§ **The problem**: An exact copy of the listing is required.
----
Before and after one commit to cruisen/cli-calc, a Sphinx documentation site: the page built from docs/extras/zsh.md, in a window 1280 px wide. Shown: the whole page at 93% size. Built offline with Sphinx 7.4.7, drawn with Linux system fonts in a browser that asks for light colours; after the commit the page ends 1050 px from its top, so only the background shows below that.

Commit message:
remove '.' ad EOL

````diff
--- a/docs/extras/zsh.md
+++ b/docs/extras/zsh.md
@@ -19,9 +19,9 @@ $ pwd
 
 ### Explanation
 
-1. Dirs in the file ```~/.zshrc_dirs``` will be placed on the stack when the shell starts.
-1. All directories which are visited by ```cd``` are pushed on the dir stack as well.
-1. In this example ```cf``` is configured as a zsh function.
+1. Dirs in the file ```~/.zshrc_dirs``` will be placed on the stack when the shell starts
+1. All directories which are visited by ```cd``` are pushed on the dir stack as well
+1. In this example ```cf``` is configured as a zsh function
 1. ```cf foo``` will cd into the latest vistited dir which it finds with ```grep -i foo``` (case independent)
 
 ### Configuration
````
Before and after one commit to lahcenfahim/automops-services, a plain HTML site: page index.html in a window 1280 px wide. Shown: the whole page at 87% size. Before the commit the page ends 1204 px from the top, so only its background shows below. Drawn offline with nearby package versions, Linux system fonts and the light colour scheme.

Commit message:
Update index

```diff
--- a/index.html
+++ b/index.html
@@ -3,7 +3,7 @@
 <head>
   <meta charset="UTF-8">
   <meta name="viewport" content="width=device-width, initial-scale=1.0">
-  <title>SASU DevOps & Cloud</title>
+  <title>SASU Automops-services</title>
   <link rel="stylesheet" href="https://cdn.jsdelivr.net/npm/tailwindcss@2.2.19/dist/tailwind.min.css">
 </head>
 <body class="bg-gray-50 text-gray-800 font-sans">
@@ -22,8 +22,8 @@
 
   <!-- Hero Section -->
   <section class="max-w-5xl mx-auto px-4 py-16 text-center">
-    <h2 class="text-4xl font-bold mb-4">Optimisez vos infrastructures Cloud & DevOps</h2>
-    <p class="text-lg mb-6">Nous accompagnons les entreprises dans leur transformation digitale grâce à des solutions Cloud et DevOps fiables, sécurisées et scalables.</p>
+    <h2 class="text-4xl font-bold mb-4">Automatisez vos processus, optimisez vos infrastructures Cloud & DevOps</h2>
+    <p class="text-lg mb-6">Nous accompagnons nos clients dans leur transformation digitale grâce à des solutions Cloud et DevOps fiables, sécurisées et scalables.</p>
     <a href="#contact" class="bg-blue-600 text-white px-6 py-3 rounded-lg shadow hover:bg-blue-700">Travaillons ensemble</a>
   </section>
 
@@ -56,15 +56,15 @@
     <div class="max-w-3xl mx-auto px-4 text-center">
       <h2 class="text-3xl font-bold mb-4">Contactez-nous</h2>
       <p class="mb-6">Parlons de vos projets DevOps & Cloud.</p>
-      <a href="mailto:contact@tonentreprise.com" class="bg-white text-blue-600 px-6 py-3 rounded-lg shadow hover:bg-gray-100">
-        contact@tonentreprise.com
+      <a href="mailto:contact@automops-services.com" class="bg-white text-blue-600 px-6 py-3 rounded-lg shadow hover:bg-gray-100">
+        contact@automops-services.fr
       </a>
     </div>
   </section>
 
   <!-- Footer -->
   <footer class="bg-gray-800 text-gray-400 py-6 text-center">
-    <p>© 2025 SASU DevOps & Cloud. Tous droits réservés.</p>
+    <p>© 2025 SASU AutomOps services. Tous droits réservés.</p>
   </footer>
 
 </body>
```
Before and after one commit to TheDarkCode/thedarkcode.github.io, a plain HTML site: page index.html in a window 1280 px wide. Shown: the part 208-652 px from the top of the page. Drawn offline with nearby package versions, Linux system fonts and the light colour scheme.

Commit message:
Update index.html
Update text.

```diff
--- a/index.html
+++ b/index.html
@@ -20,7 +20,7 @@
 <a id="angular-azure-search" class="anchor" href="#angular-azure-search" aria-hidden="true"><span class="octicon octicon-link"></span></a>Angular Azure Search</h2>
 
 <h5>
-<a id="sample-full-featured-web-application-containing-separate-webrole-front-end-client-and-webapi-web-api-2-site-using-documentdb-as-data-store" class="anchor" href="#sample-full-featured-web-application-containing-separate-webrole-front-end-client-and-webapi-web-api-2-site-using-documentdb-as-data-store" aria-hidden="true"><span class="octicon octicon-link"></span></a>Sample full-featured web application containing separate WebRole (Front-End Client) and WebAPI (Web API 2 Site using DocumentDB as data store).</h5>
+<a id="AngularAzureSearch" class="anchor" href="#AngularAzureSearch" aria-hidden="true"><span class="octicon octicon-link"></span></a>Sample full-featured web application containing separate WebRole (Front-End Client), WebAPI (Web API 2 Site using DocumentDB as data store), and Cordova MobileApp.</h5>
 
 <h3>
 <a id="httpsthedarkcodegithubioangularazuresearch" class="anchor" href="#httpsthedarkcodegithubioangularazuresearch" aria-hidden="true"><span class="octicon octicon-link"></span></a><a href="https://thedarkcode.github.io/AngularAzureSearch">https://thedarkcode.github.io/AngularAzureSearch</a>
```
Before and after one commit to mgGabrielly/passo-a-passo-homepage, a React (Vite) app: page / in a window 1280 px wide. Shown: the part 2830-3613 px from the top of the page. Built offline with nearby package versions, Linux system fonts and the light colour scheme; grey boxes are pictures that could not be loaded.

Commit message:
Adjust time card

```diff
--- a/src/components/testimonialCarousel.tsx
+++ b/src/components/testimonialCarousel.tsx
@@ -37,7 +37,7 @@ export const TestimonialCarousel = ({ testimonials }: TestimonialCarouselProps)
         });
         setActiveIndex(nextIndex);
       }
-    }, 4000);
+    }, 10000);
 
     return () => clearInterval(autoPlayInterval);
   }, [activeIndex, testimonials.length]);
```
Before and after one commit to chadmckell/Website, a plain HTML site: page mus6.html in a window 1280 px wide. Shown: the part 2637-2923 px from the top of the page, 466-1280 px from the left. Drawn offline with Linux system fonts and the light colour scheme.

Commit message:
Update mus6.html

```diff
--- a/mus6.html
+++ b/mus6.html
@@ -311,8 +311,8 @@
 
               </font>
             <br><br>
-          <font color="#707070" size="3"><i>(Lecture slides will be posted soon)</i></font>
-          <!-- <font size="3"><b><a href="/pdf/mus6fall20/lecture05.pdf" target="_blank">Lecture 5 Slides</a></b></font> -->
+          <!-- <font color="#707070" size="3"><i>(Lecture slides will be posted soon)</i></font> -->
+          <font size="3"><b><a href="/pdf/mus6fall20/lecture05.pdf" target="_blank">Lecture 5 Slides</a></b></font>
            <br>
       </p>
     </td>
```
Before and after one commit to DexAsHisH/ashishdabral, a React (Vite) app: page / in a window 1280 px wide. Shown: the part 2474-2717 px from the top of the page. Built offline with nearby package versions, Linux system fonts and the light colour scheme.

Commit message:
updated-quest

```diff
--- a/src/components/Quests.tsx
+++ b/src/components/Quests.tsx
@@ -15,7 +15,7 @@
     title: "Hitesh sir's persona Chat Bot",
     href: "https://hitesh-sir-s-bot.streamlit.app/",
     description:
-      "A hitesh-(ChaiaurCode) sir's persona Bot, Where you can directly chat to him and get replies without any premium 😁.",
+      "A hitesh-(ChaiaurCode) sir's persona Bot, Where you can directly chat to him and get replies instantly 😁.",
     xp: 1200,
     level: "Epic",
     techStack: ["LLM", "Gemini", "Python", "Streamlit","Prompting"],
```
----
§ **Result of this exercise**:
Before and after one commit to cruisen/cli-calc, a Sphinx documentation site: the page built from docs/extras/zsh.md, in a window 1280 px wide. Shown: the whole page at 93% size. Built offline with Sphinx 7.4.7, drawn with Linux system fonts in a browser that asks for light colours; after the commit the page ends 1050 px from its top, so only the background shows below that.

Commit message:
remove '.' ad EOL

````diff
--- a/docs/extras/zsh.md
+++ b/docs/extras/zsh.md
@@ -19,9 +19,9 @@ $ pwd
 
 ### Explanation
 
-1. Dirs in the file ```~/.zshrc_dirs``` will be placed on the stack when the shell starts.
-1. All directories which are visited by ```cd``` are pushed on the dir stack as well.
-1. In this example ```cf``` is configured as a zsh function.
+1. Dirs in the file ```~/.zshrc_dirs``` will be placed on the stack when the shell starts
+1. All directories which are visited by ```cd``` are pushed on the dir stack as well
+1. In this example ```cf``` is configured as a zsh function
 1. ```cf foo``` will cd into the latest vistited dir which it finds with ```grep -i foo``` (case independent)
 
 ### Configuration
````
Before and after one commit to lahcenfahim/automops-services, a plain HTML site: page index.html in a window 1280 px wide. Shown: the whole page at 87% size. Before the commit the page ends 1204 px from the top, so only its background shows below. Drawn offline with nearby package versions, Linux system fonts and the light colour scheme.

Commit message:
Update index

```diff
--- a/index.html
+++ b/index.html
@@ -3,7 +3,7 @@
 <head>
   <meta charset="UTF-8">
   <meta name="viewport" content="width=device-width, initial-scale=1.0">
-  <title>SASU DevOps & Cloud</title>
+  <title>SASU Automops-services</title>
   <link rel="stylesheet" href="https://cdn.jsdelivr.net/npm/tailwindcss@2.2.19/dist/tailwind.min.css">
 </head>
 <body class="bg-gray-50 text-gray-800 font-sans">
@@ -22,8 +22,8 @@
 
   <!-- Hero Section -->
   <section class="max-w-5xl mx-auto px-4 py-16 text-center">
-    <h2 class="text-4xl font-bold mb-4">Optimisez vos infrastructures Cloud & DevOps</h2>
-    <p class="text-lg mb-6">Nous accompagnons les entreprises dans leur transformation digitale grâce à des solutions Cloud et DevOps fiables, sécurisées et scalables.</p>
+    <h2 class="text-4xl font-bold mb-4">Automatisez vos processus, optimisez vos infrastructures Cloud & DevOps</h2>
+    <p class="text-lg mb-6">Nous accompagnons nos clients dans leur transformation digitale grâce à des solutions Cloud et DevOps fiables, sécurisées et scalables.</p>
     <a href="#contact" class="bg-blue-600 text-white px-6 py-3 rounded-lg shadow hover:bg-blue-700">Travaillons ensemble</a>
   </section>
 
@@ -56,15 +56,15 @@
     <div class="max-w-3xl mx-auto px-4 text-center">
       <h2 class="text-3xl font-bold mb-4">Contactez-nous</h2>
       <p class="mb-6">Parlons de vos projets DevOps & Cloud.</p>
-      <a href="mailto:contact@tonentreprise.com" class="bg-white text-blue-600 px-6 py-3 rounded-lg shadow hover:bg-gray-100">
-        contact@tonentreprise.com
+      <a href="mailto:contact@automops-services.com" class="bg-white text-blue-600 px-6 py-3 rounded-lg shadow hover:bg-gray-100">
+        contact@automops-services.fr
       </a>
     </div>
   </section>
 
   <!-- Footer -->
   <footer class="bg-gray-800 text-gray-400 py-6 text-center">
-    <p>© 2025 SASU DevOps & Cloud. Tous droits réservés.</p>
+    <p>© 2025 SASU AutomOps services. Tous droits réservés.</p>
   </footer>
 
 </body>
```
Before and after one commit to TheDarkCode/thedarkcode.github.io, a plain HTML site: page index.html in a window 1280 px wide. Shown: the part 208-652 px from the top of the page. Drawn offline with nearby package versions, Linux system fonts and the light colour scheme.

Commit message:
Update index.html
Update text.

```diff
--- a/index.html
+++ b/index.html
@@ -20,7 +20,7 @@
 <a id="angular-azure-search" class="anchor" href="#angular-azure-search" aria-hidden="true"><span class="octicon octicon-link"></span></a>Angular Azure Search</h2>
 
 <h5>
-<a id="sample-full-featured-web-application-containing-separate-webrole-front-end-client-and-webapi-web-api-2-site-using-documentdb-as-data-store" class="anchor" href="#sample-full-featured-web-application-containing-separate-webrole-front-end-client-and-webapi-web-api-2-site-using-documentdb-as-data-store" aria-hidden="true"><span class="octicon octicon-link"></span></a>Sample full-featured web application containing separate WebRole (Front-End Client) and WebAPI (Web API 2 Site using DocumentDB as data store).</h5>
+<a id="AngularAzureSearch" class="anchor" href="#AngularAzureSearch" aria-hidden="true"><span class="octicon octicon-link"></span></a>Sample full-featured web application containing separate WebRole (Front-End Client), WebAPI (Web API 2 Site using DocumentDB as data store), and Cordova MobileApp.</h5>
 
 <h3>
 <a id="httpsthedarkcodegithubioangularazuresearch" class="anchor" href="#httpsthedarkcodegithubioangularazuresearch" aria-hidden="true"><span class="octicon octicon-link"></span></a><a href="https://thedarkcode.github.io/AngularAzureSearch">https://thedarkcode.github.io/AngularAzureSearch</a>
```
Before and after one commit to mgGabrielly/passo-a-passo-homepage, a React (Vite) app: page / in a window 1280 px wide. Shown: the part 2830-3613 px from the top of the page. Built offline with nearby package versions, Linux system fonts and the light colour scheme; grey boxes are pictures that could not be loaded.

Commit message:
Adjust time card

```diff
--- a/src/components/testimonialCarousel.tsx
+++ b/src/components/testimonialCarousel.tsx
@@ -37,7 +37,7 @@ export const TestimonialCarousel = ({ testimonials }: TestimonialCarouselProps)
         });
         setActiveIndex(nextIndex);
       }
-    }, 4000);
+    }, 10000);
 
     return () => clearInterval(autoPlayInterval);
   }, [activeIndex, testimonials.length]);
```
Before and after one commit to chadmckell/Website, a plain HTML site: page mus6.html in a window 1280 px wide. Shown: the part 2637-2923 px from the top of the page, 466-1280 px from the left. Drawn offline with Linux system fonts and the light colour scheme.

Commit message:
Update mus6.html

```diff
--- a/mus6.html
+++ b/mus6.html
@@ -311,8 +311,8 @@
 
               </font>
             <br><br>
-          <font color="#707070" size="3"><i>(Lecture slides will be posted soon)</i></font>
-          <!-- <font size="3"><b><a href="/pdf/mus6fall20/lecture05.pdf" target="_blank">Lecture 5 Slides</a></b></font> -->
+          <!-- <font color="#707070" size="3"><i>(Lecture slides will be posted soon)</i></font> -->
+          <font size="3"><b><a href="/pdf/mus6fall20/lecture05.pdf" target="_blank">Lecture 5 Slides</a></b></font>
            <br>
       </p>
     </td>
```
Before and after one commit to DexAsHisH/ashishdabral, a React (Vite) app: page / in a window 1280 px wide. Shown: the part 2474-2717 px from the top of the page. Built offline with nearby package versions, Linux system fonts and the light colour scheme.

Commit message:
updated-quest

```diff
--- a/src/components/Quests.tsx
+++ b/src/components/Quests.tsx
@@ -15,7 +15,7 @@
     title: "Hitesh sir's persona Chat Bot",
     href: "https://hitesh-sir-s-bot.streamlit.app/",
     description:
-      "A hitesh-(ChaiaurCode) sir's persona Bot, Where you can directly chat to him and get replies without any premium 😁.",
+      "A hitesh-(ChaiaurCode) sir's persona Bot, Where you can directly chat to him and get replies instantly 😁.",
     xp: 1200,
     level: "Epic",
     techStack: ["LLM", "Gemini", "Python", "Streamlit","Prompting"],
```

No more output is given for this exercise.